• Goal of the exercise: Look through the entries below and show every line containing the word "other".

(Edit tracking data)
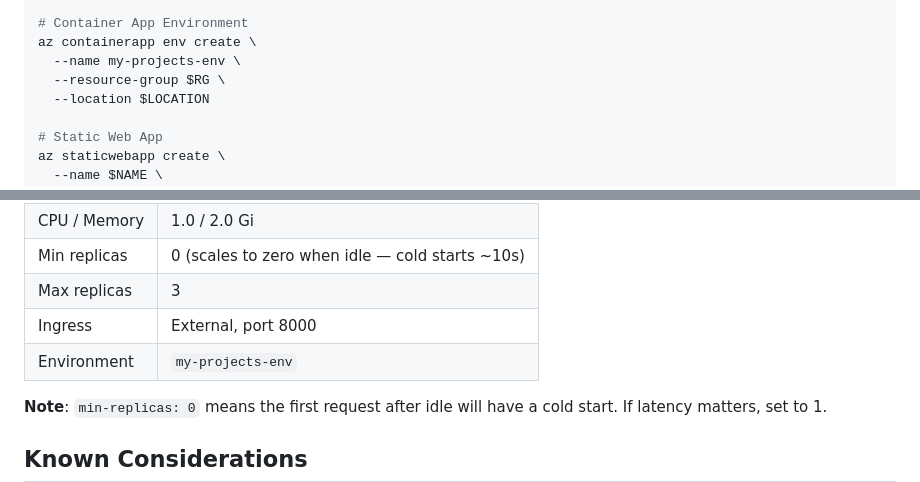
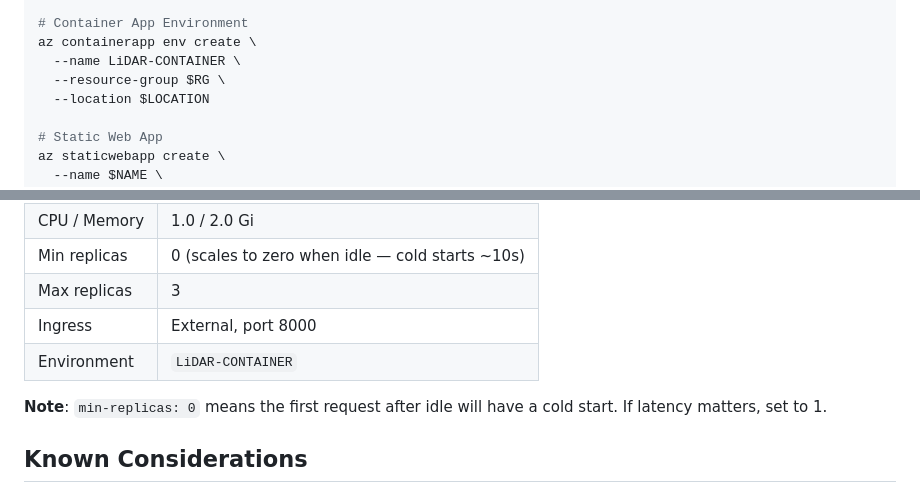
Before and after one commit to HWCEngineering/HWC-PROJECT-1, a Markdown page: DEPLOYMENT.md, 2 parts joined by grey strips. GitHub-like rendering.

Commit message:
update container app env name to LiDAR-CONTAINER

```diff
--- a/DEPLOYMENT.md
+++ b/DEPLOYMENT.md
@@ -64,7 +64,7 @@ az cosmosdb create \
 
 # Container App Environment
 az containerapp env create \
-  --name my-projects-env \
+  --name LiDAR-CONTAINER \
   --resource-group $RG \
   --location $LOCATION
 
@@ -162,7 +162,7 @@ To add a staging environment, duplicate the workflow with different Azure resour
 | Min replicas | 0 (scales to zero when idle — cold starts ~10s) |
 | Max replicas | 3 |
 | Ingress | External, port 8000 |
-| Environment | `my-projects-env` |
+| Environment | `LiDAR-CONTAINER` |
 
 **Note**: `min-replicas: 0` means the first request after idle will have a cold start. If latency matters, set to 1.
 
```
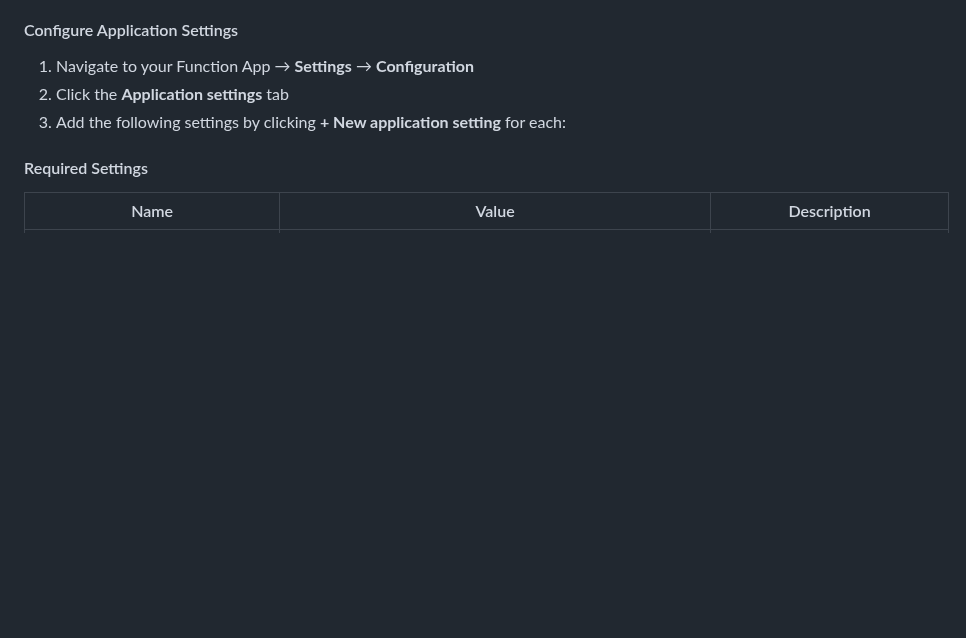
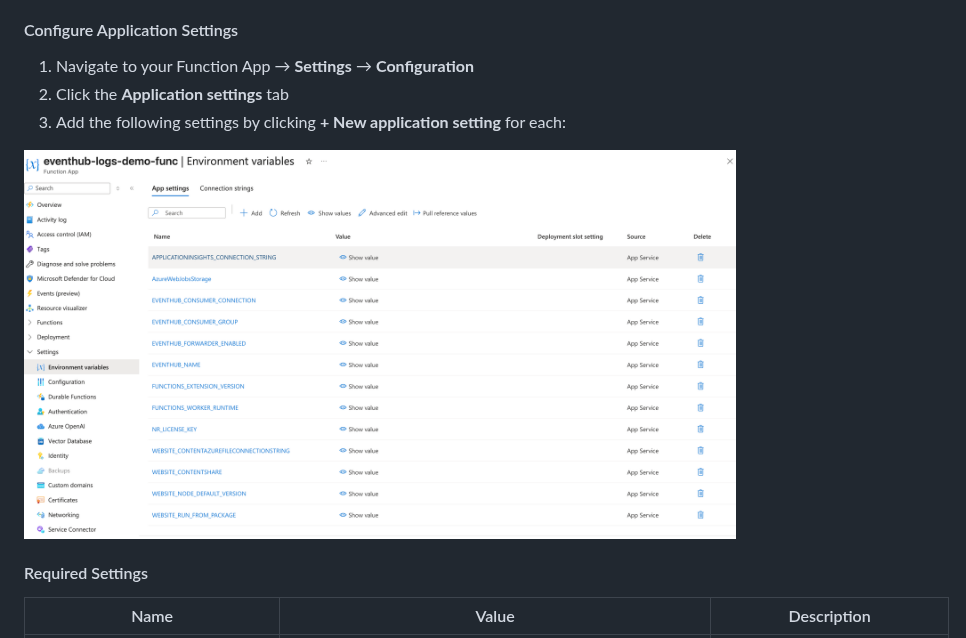
Before and after one commit to newrelic/newrelic-azure-functions, a Markdown page: LogForwarder/EventHubForwarder/README.md, the part around the change. Rendered like a GitHub page; pictures changed too: screenshots/EventHub/eventhub-func-application-settings.png (added); blank space fills up the shorter version.

```diff
--- a/LogForwarder/EventHubForwarder/README.md
+++ b/LogForwarder/EventHubForwarder/README.md
@@ -176,6 +176,8 @@ Azure Functions v4 uses a package deployment model. Code cannot be edited direct
 2. Click the **Application settings** tab
 3. Add the following settings by clicking **+ New application setting** for each:
 
+![Function App Application Settings](../../screenshots/EventHub/eventhub-func-application-settings.png)
+
 #### Required Settings
 
 | Name | Value | Description |
```
Also changed, not shown: LogForwarder/BlobForwarder/README.md (+2 -0 lines), screenshots/BlobForwarder/function-application-settings.png (added).
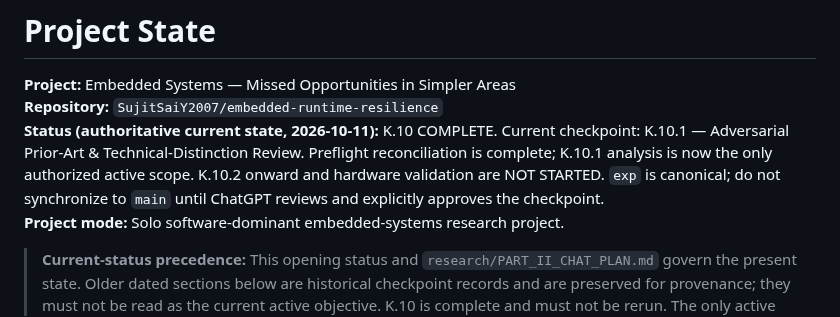
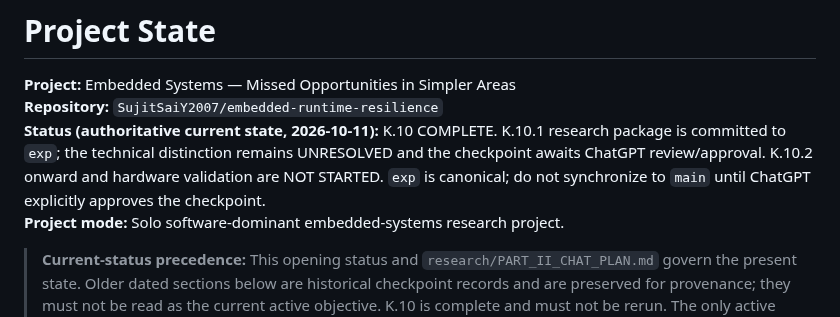
Before and after one commit to SujitSaiY2007/embedded-runtime-resilience, a Markdown page: PROJECT_STATE.md, the part around the change. GitHub-like rendering.

Commit message:
Docs: record K.10.1 checkpoint package and approval gate

```diff
--- a/PROJECT_STATE.md
+++ b/PROJECT_STATE.md
@@ -2,7 +2,7 @@
 
 **Project:** Embedded Systems — Missed Opportunities in Simpler Areas
 **Repository:** `SujitSaiY2007/embedded-runtime-resilience`
-**Status (authoritative current state, 2026-10-11):** K.10 COMPLETE. Current checkpoint: K.10.1 — Adversarial Prior-Art & Technical-Distinction Review. Preflight reconciliation is complete; K.10.1 analysis is now the only authorized active scope. K.10.2 onward and hardware validation are NOT STARTED. `exp` is canonical; do not synchronize to `main` until ChatGPT reviews and explicitly approves the checkpoint.
+**Status (authoritative current state, 2026-10-11):** K.10 COMPLETE. K.10.1 research package is committed to `exp`; the technical distinction remains UNRESOLVED and the checkpoint awaits ChatGPT review/approval. K.10.2 onward and hardware validation are NOT STARTED. `exp` is canonical; do not synchronize to `main` until ChatGPT explicitly approves the checkpoint.
 **Project mode:** Solo software-dominant embedded-systems research project.
 
 > **Current-status precedence:** This opening status and `research/PART_II_CHAT_PLAN.md` govern the present state. Older dated sections below are historical checkpoint records and are preserved for provenance; they must not be read as the current active objective. K.10 is complete and must not be rerun. The only active checkpoint is K.10.1. Gates A–E and the protected C runtime remain frozen.
```
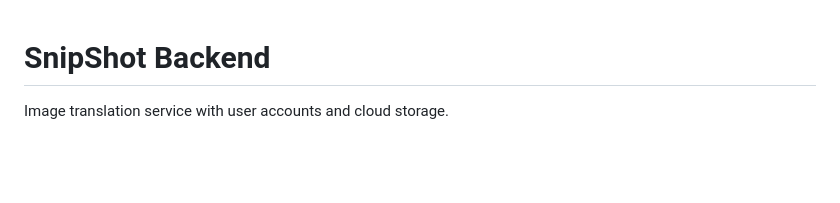
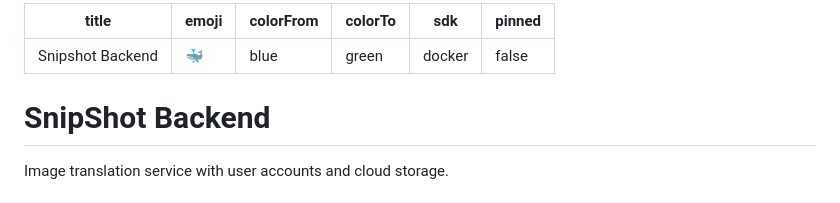
Before and after one commit to Famanias/snipshot-backend, a Markdown page: README.md, the part around the change. Rendered like a GitHub page; blank space fills up the shorter version.

Commit message:
Add HF Space metadata to README

```diff
--- a/README.md
+++ b/README.md
@@ -1,3 +1,13 @@
+---
+title: Snipshot Backend
+emoji: 🐳
+colorFrom: blue
+colorTo: green
+sdk: docker
+pinned: false
+---
+
+
 # SnipShot Backend
 
 Image translation service with user accounts and cloud storage.
```
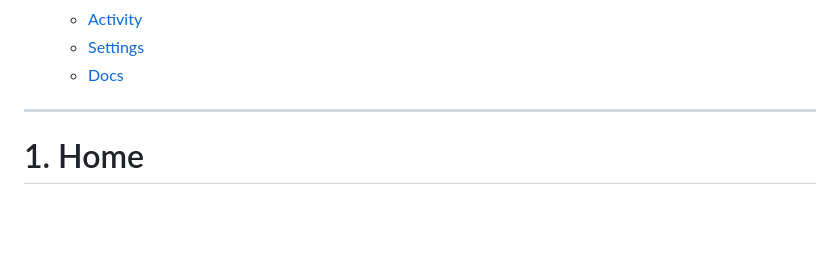
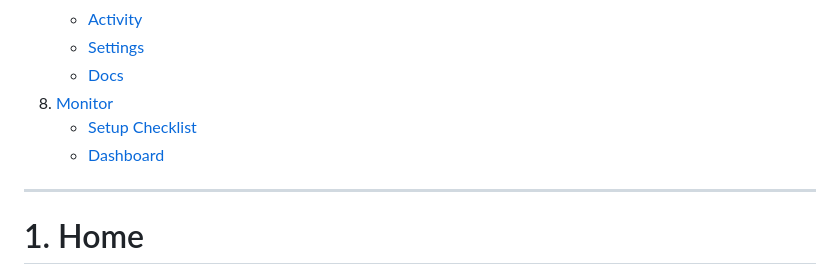
Before and after one commit to agenticledgerclient/myAIforOne, a Markdown page: docs/user-guide.md, the part around one of its changes. Drawn GitHub-style; blank space fills up the shorter version.

```diff
--- a/docs/user-guide.md
+++ b/docs/user-guide.md
@@ -22,6 +22,9 @@
    - [Activity](#72-activity)
    - [Settings](#73-settings)
    - [Docs](#74-docs)
+8. [Monitor](#8-monitor)
+   - [Setup Checklist](#81-setup-checklist)
+   - [Dashboard](#82-dashboard)
 
 ---
 
```
Also changed, not shown: other parts of docs/user-guide.md (+78 -2 lines).
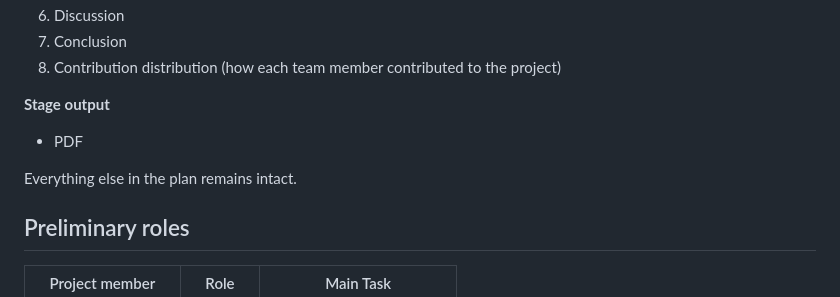
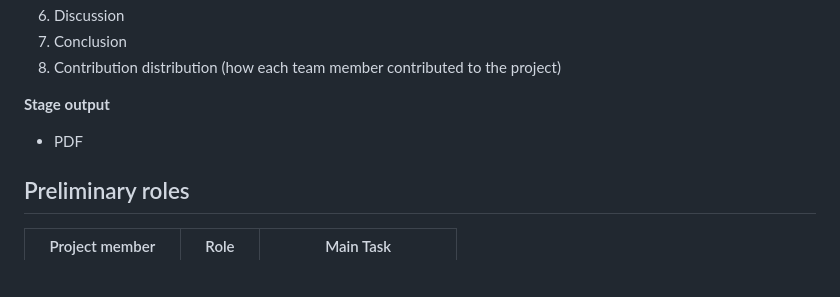
Before and after one commit to littlemicrowave/ME-based-emotion-classifier, a Markdown page: README.md, the part around the change. Drawn GitHub-style; blank space fills up the shorter version.

```diff
--- a/README.md
+++ b/README.md
@@ -115,8 +115,6 @@ The report needs to contain these mandatory parts:
 
 * PDF
 
-Everything else in the plan remains intact.
-
 ## Preliminary roles
 | Project member     |    Role    |   Main Task  |
 |:------------------:|:----------:|:------------:|
```
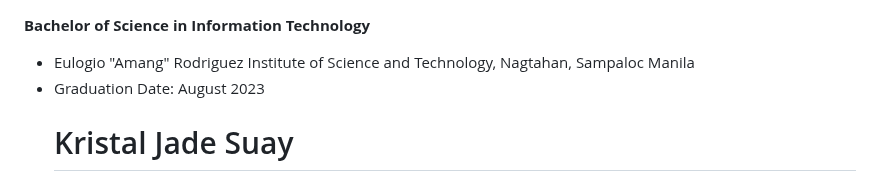
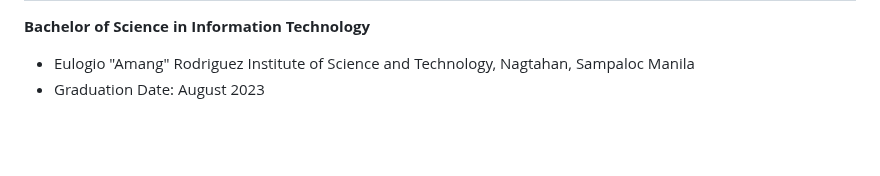
Before and after one commit to KristalJade-Suay12/KristalJade-Suay12, a Markdown page: README.md, the part around one of its changes. Drawn GitHub-style; blank space fills up the shorter version.

```diff
--- a/README.md
+++ b/README.md
@@ -15,6 +15,6 @@
 **Bachelor of Science in Information Technology**
 - Eulogio "Amang" Rodriguez Institute of Science and Technology, Nagtahan, Sampaloc Manila
 - Graduation Date: August 2023
-  # Kristal Jade Suay
+
 
 <!-- Language Usage Chart -->
```
Also changed, not shown: other parts of README.md (+10 -22 lines).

• Exercise answer:
Also changed, not shown: other parts of docs/user-guide.md (+78 -2 lines).
Also changed, not shown: other parts of README.md (+10 -22 lines).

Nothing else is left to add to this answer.